It comes as the Government vowed to push ahead and deliver the deal, despite MPs voting to withhold their approval in a major set back to its plans.
The Prime Minister was required by law to ask the EU for an extension after MPs voted in favour of Sir Oliver Letwin's amendment in the Commons yesterday.
But in a move which sparked a major backlash, Boris Johnson got a senior diplomat to send an unsigned photocopy of a letter asking the EU for an extension.
Speaking about the deal on the BBC's Andrew Marr show on Sunday, Mr Raab said: "notwithstanding the parliamentary shenanigans, we appear to have now the numbers to get this through."
He said he was "confident" Britain will leave the EU on October 31 before defending Boris Johnson for delivering on his promises.
"The Prime Minister has done exactly what he said he was going to do. He has complied with the law so Parliament's request has been conveyed to the EU."
"His view hasn't changed his mind," he added. "Parliament can't muzzle the Prime Minister."
The Foreign Secretary went on to say there were "many people in the EU" who were "deeply uncomfortable" about a further delay to Brexit.
He then urged MPs to "get on, get it through the House of Commons, and move on."
It comes after his colleague, Michael Gove, Chancellor of the Duchy of Lancaster, accused those who backed the Letwin amendment of voting "explicitly to try to frustrate this process and to drag it out".

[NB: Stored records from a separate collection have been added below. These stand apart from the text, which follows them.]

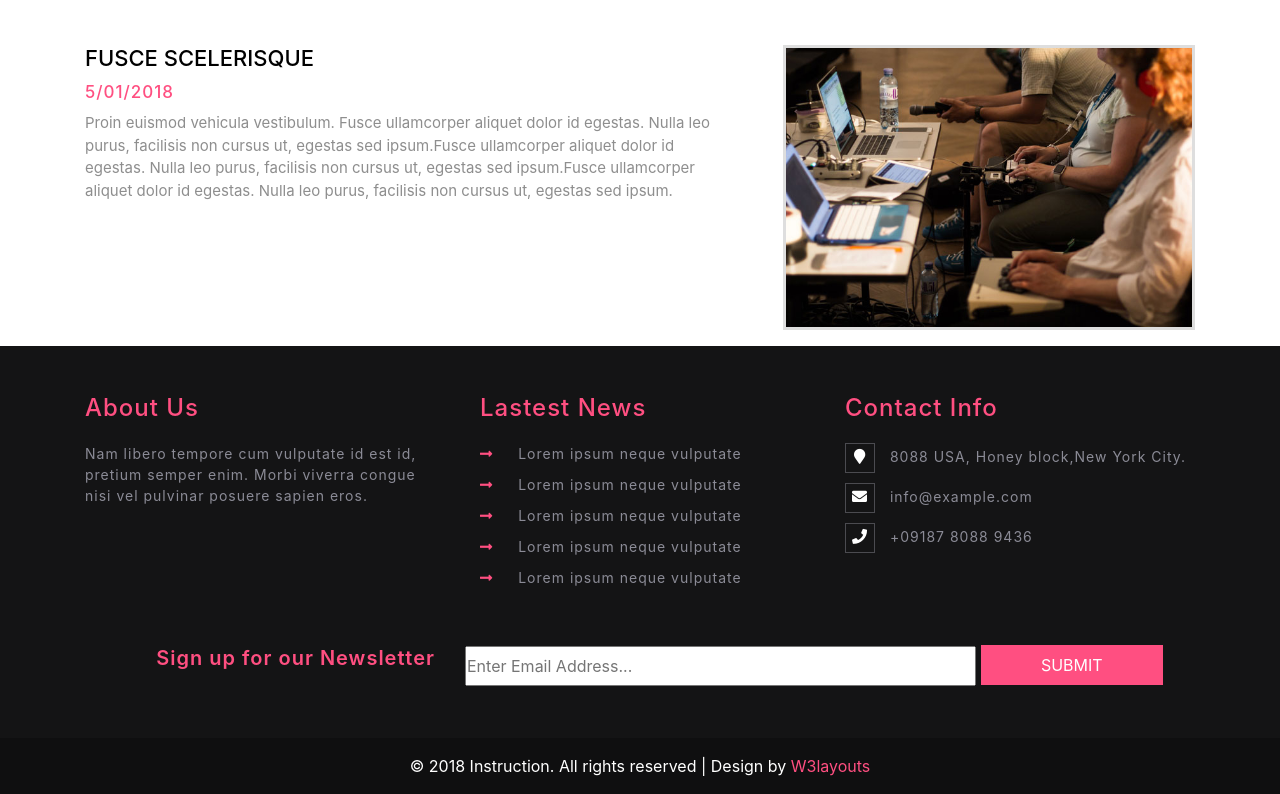
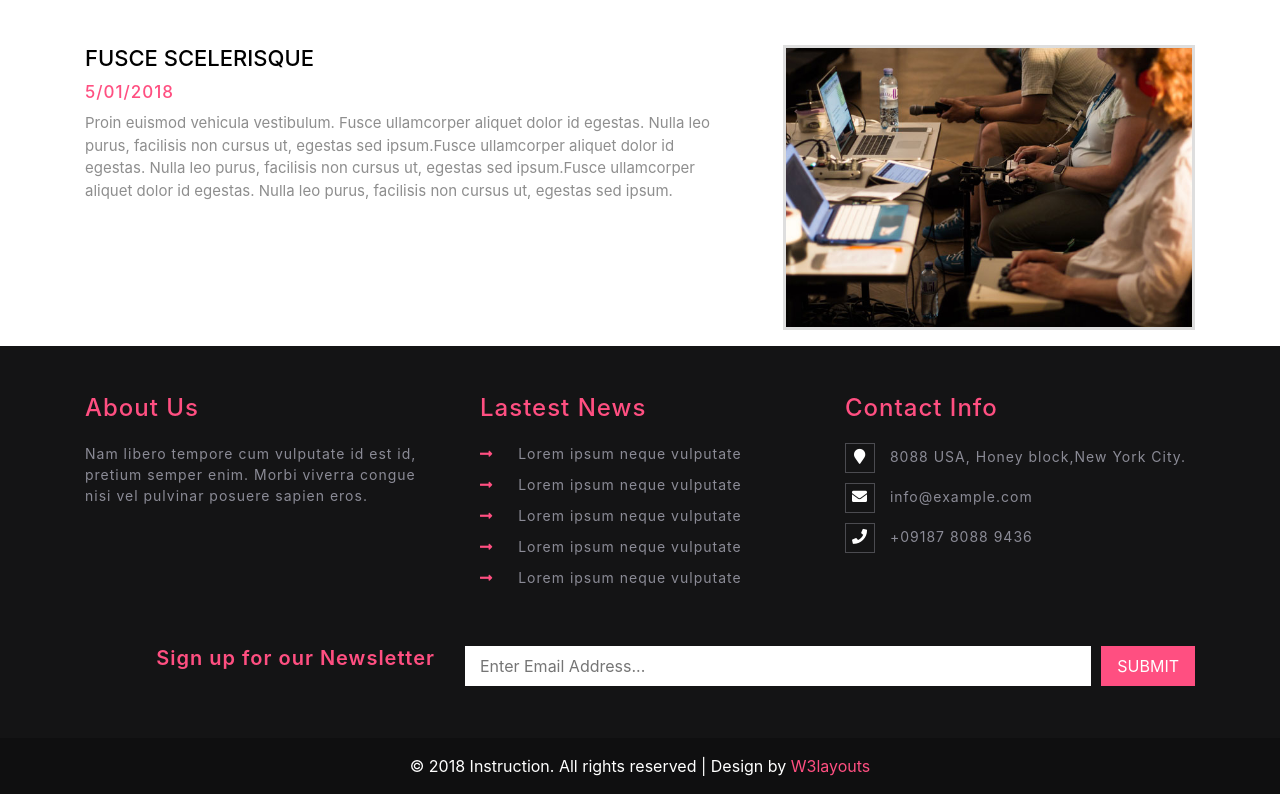
Before and after one commit to Nghia151/-FE68-_-Instruction-_-TranTrongNghia-, a plain HTML site: page [FE68]_[Instruction]_[TranTrongNghia]/index.html in a window 1280 px wide. Shown: the part 3994-4788 px from the top of the page. Drawn offline with nearby package versions, Linux system fonts and the light colour scheme.

Commit message:
mentor-review

```diff
--- a/[FE68]_[Instruction]_[TranTrongNghia]/css/style.css
+++ b/[FE68]_[Instruction]_[TranTrongNghia]/css/style.css
@@ -487,15 +487,20 @@ header{
 }
 .footer__form input {
 	height:40px;
-	width:70%;
+	/* width:70%; */
+    flex: auto;
+    padding: 0 15px;
+    outline: none;
+    border: none;
 }
 .btn-footer-submit{
 	background-color: #ff4f81;
 	border-radius: 0px;
 	height: 40px;
-	margin-top:-6px;
+    padding: 0 15px;
+	/* margin-top:-6px; */
 	cursor:pointer;
-	width:25%;
+	/* width:25%; */
 }
 .btn-footer-submit:hover{
 	background-color: #ec1955;
--- a/[FE68]_[Instruction]_[TranTrongNghia]/index.html
+++ b/[FE68]_[Instruction]_[TranTrongNghia]/index.html
@@ -533,7 +533,7 @@
                     <div class="col-md-5 col-lg-4">
                         <h2 class="text-left text-md-right">Sign up for our Newsletter</h2>
                     </div>
-                    <div class="col-md-7 col-lg-8">
+                    <div class="col-md-7 col-lg-8 d-flex flex-column flex-sm-row" style="gap: 10px;">
                         <input type="email" name="email" placeholder="Enter Email Address...">
                         <button class="btn btn-footer-submit text-white">SUBMIT</button>
                     </div>
```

He told Sky News' Sophy Ridge on Sunday, the government would now trigger Operation Yellowhammer, its contingency plan to handle a no-deal Brexit, because there was no guarantee the EU would grant an extension.
The government is set to ask for a further meaningful vote on Monday, presenting MPs with a binary choice to approve or oppose the deal in principle.
However, it will be up to Commons Speaker John Bercow to decide whether to allow that vote.